Jones tried his best to mask sombre emotions, following his team’s tournament-opening 6-0 defeat to Olympic champions Canada on Tuesday night.

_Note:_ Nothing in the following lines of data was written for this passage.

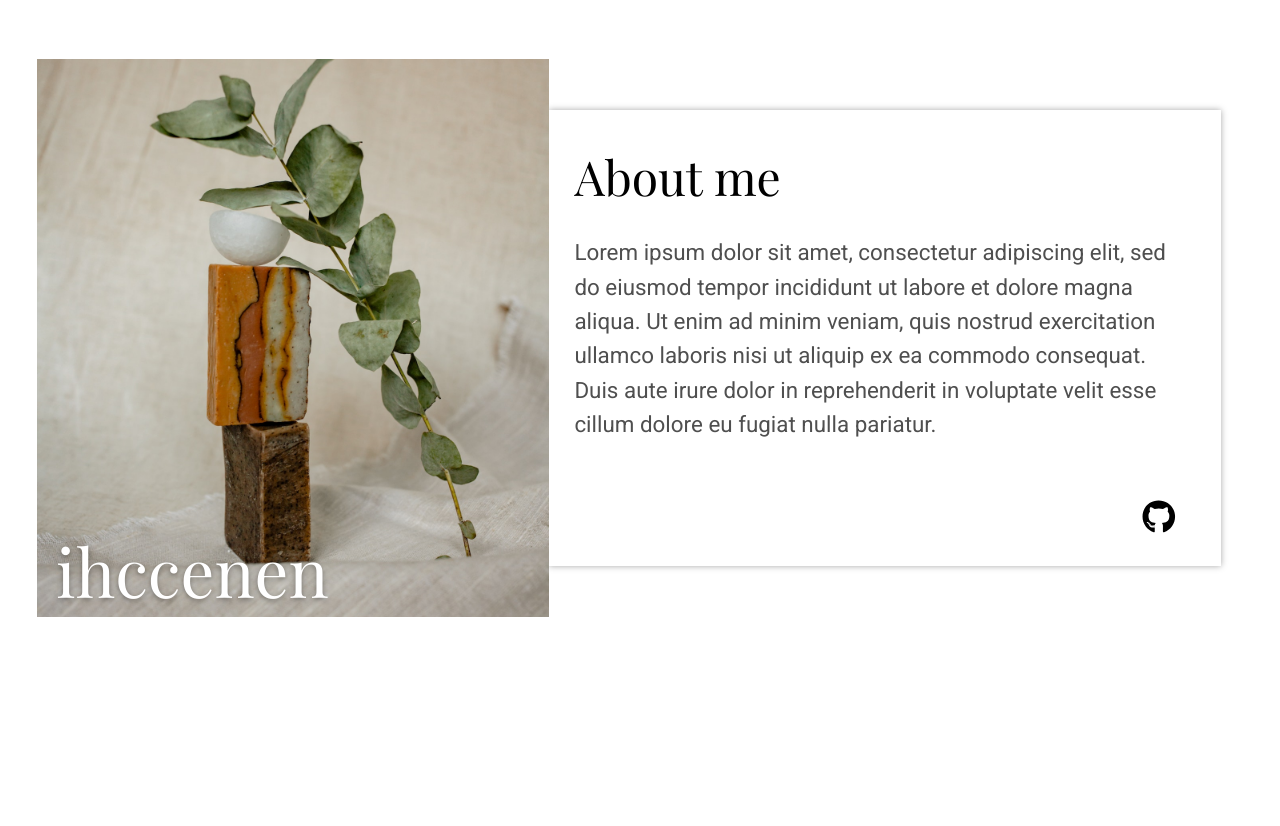
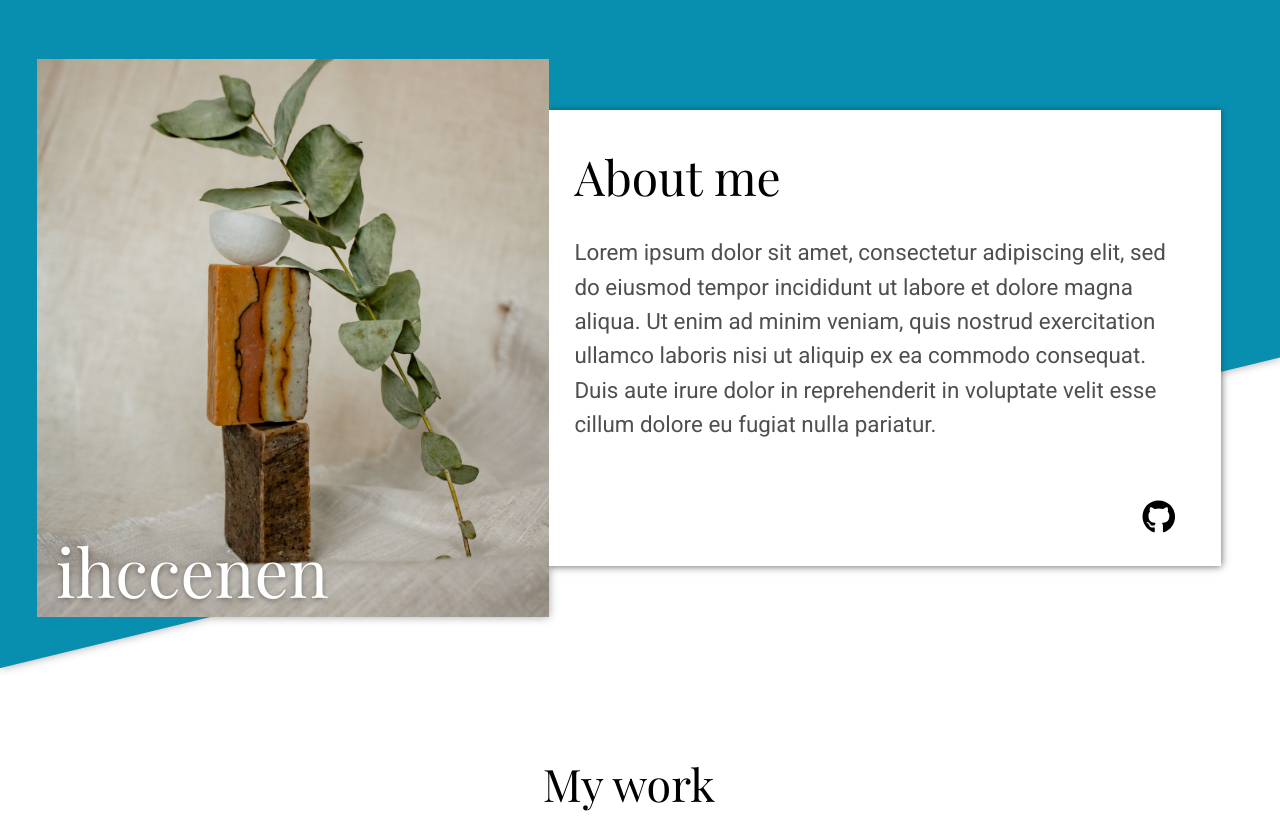
Before and after one commit to ihccenen/portfolio, a Next.js app: page / in a window 1280 px wide. Before the commit the page ends 800 px from the top, so only its background shows below. Built offline with nearby package versions, Linux system fonts and the light colour scheme.

Commit message:
Added main and changed header container class name

```diff
--- a/app/page.tsx
+++ b/app/page.tsx
@@ -10,7 +10,8 @@ const playfairDisplay = Playfair_Display({
 
 export default function Home() {
   return (
-    <div className={styles.container}>
+    <>
+      <div className={styles['header-container']}>
         <header className={`${styles.header}`}>
           <div className={styles['top-right-wrapper']}>
             <div className={styles['top-right']}>
@@ -33,11 +34,11 @@ export default function Home() {
             </h2>
             <p className={styles.p}>
               Lorem ipsum dolor sit amet, consectetur adipiscing elit, sed do
-            eiusmod tempor incididunt ut labore et dolore magna aliqua. Ut enim
-            ad minim veniam, quis nostrud exercitation ullamco laboris nisi ut
-            aliquip ex ea commodo consequat. Duis aute irure dolor in
-            reprehenderit in voluptate velit esse cillum dolore eu fugiat nulla
-            pariatur.
+              eiusmod tempor incididunt ut labore et dolore magna aliqua. Ut
+              enim ad minim veniam, quis nostrud exercitation ullamco laboris
+              nisi ut aliquip ex ea commodo consequat. Duis aute irure dolor in
+              reprehenderit in voluptate velit esse cillum dolore eu fugiat
+              nulla pariatur.
             </p>
             <div className={styles.links}>
               <a
@@ -51,5 +52,14 @@ export default function Home() {
           </div>
         </header>
       </div>
+      <div className={styles.container}>
+        <main className={styles.main}>
+          <h2 className={`${styles.h2} ${playfairDisplay.className}`}>
+            My work
+          </h2>
+          <div className={styles['project-card-wrapper']} />
+        </main>
+      </div>
+    </>
   );
 }
```
Lines whose indentation alone changed are shown as unchanged.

But positive results in their final two preliminary Group B matches can still see the Women Warriors into at least an inter-continental playoff in New Zealand next February, for a chance to capture a berth in the 2023 Women’s World Cup.

“We dust ourselves off,” stated Jones at Tuesday’s post-match conference. “We have two more games to go and (we) definitely try to turn our minds on to the next two games.”

Canada ultimately proved too tough a test for T&T. Twice CONCACAF champions (1998 and 2010) and runners-up five times (1991, ‘94, 2002, ‘06 and ‘18) behind the USA, the Canadian women have won all nine meetings with T&T, outscoring the Caribbean team 40-1. Canada also won 6-0 the last time they met, at the 2016 CONCACAF Women’s Olympic Qualifying Championship in Houston.

Jones acknowledged there was no cohesion between his hard-working traditional defenders and the midfield which was too open both on the flanks and down the middle.

“We needed to be closer to Canada in the middle of the park and we paid a price for it,” Jones assessed.

“We were a little bit sluggish in trying to get out the box (penalty area) and kind of keeping our units a little bit tighter. Again, I think it was down to bravery, a little bit... and we needed a little bit more of that (bravery),” Jones stated.

He also felt there was a lack of belief and hesitancy by his team to play forward, even in the brief moments when they had the chance to do so. “If we were able to do that and when we recovered the ball, play a bit, I think the game might have been a little bit tighter than it was,” noted Jones. He added: “But unfortunately enough, the belief of the team kind of went and we kind of got stuck, waiting (at the top) of the 18-yard box -- which was not a good thing.”

Canadian coach Beverly Priestman acknowledged the first half defensive effort made by Trinidad and Tobago and said that the reward came following a quadruple substitution early in the second half when she withdrew both attackers, including veteran superstar Christine Sinclair.

While T&T faded, Priestman felt her new recruits would bring energy to Canada and that the goal would eventually come. “Teams are showing us respect and defending incredibly well and that’s a great test for us, said the Englishwoman. “The group that started earned us the right in the second half to get the goals. We knew that would be the case and hence why I was front-footed on the substitutions,” added Priestman.


SOURCE: T&T Express